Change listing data
○ ○ ○ ○ ○ ○ ○

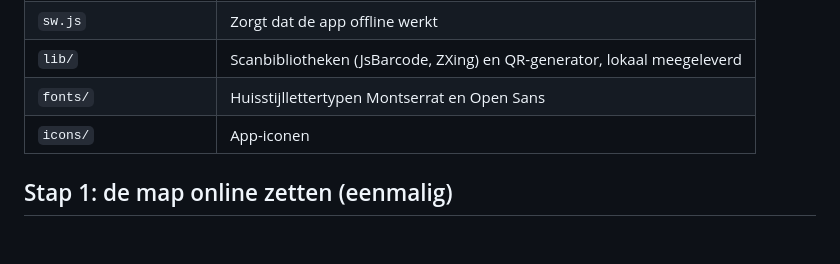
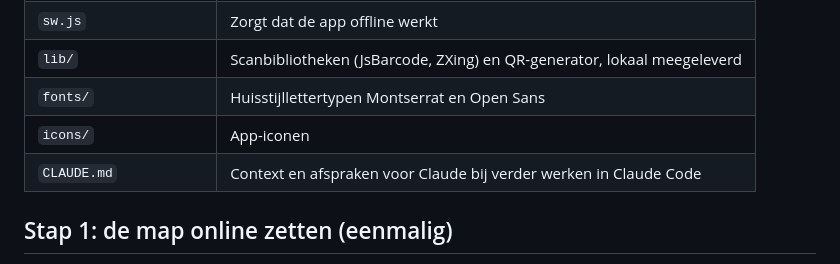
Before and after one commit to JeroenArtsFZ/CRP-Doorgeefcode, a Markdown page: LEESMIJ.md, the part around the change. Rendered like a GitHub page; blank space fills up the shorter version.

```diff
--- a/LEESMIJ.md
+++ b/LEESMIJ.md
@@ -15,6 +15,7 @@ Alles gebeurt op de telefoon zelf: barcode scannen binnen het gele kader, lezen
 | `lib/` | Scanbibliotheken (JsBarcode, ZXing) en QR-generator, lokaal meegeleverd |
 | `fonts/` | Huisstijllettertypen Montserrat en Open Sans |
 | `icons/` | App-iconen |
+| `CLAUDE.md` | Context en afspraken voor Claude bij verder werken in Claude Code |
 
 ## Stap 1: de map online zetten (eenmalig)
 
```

○ ○ ○ ○ ○ ○ ○

Repeat each line of the records above exactly, but do not copy the pictures.

Before and after one commit to JeroenArtsFZ/CRP-Doorgeefcode, a Markdown page: LEESMIJ.md, the part around the change. Rendered like a GitHub page; blank space fills up the shorter version.

```diff
--- a/LEESMIJ.md
+++ b/LEESMIJ.md
@@ -15,6 +15,7 @@ Alles gebeurt op de telefoon zelf: barcode scannen binnen het gele kader, lezen
 | `lib/` | Scanbibliotheken (JsBarcode, ZXing) en QR-generator, lokaal meegeleverd |
 | `fonts/` | Huisstijllettertypen Montserrat en Open Sans |
 | `icons/` | App-iconen |
+| `CLAUDE.md` | Context en afspraken voor Claude bij verder werken in Claude Code |
 
 ## Stap 1: de map online zetten (eenmalig)
 
```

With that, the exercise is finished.